**Input**.
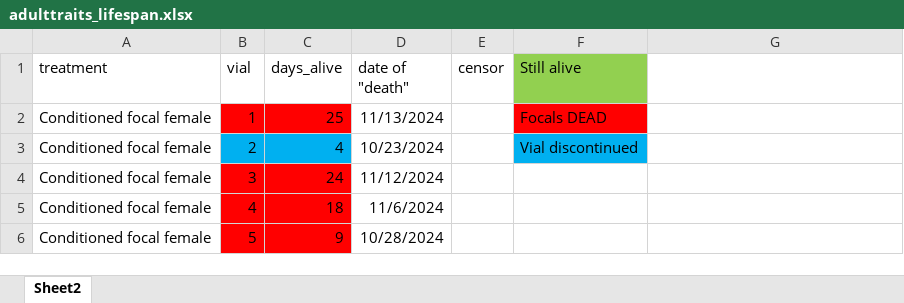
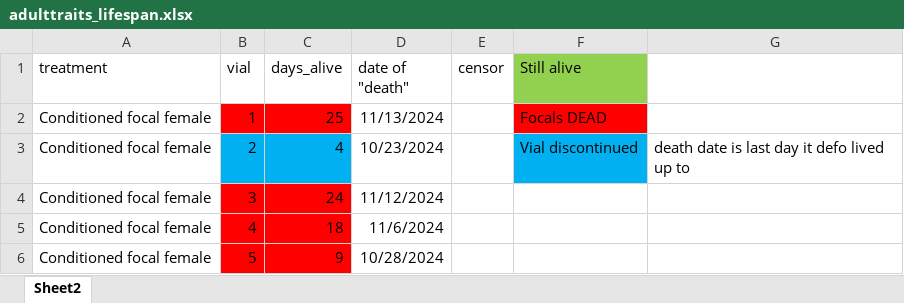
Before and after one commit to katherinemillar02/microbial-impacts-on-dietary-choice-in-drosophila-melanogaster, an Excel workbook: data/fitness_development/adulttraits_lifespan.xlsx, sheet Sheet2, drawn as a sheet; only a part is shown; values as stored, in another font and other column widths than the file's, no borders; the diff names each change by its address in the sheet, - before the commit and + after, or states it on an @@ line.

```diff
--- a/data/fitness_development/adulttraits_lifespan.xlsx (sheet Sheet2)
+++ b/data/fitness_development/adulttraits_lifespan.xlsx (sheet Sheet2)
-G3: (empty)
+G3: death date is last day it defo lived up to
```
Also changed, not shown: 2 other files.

**Work order**.
Please report how many lines in the listing above contain the word "other", and give nothing but the number.

**Result of this exercise**.
2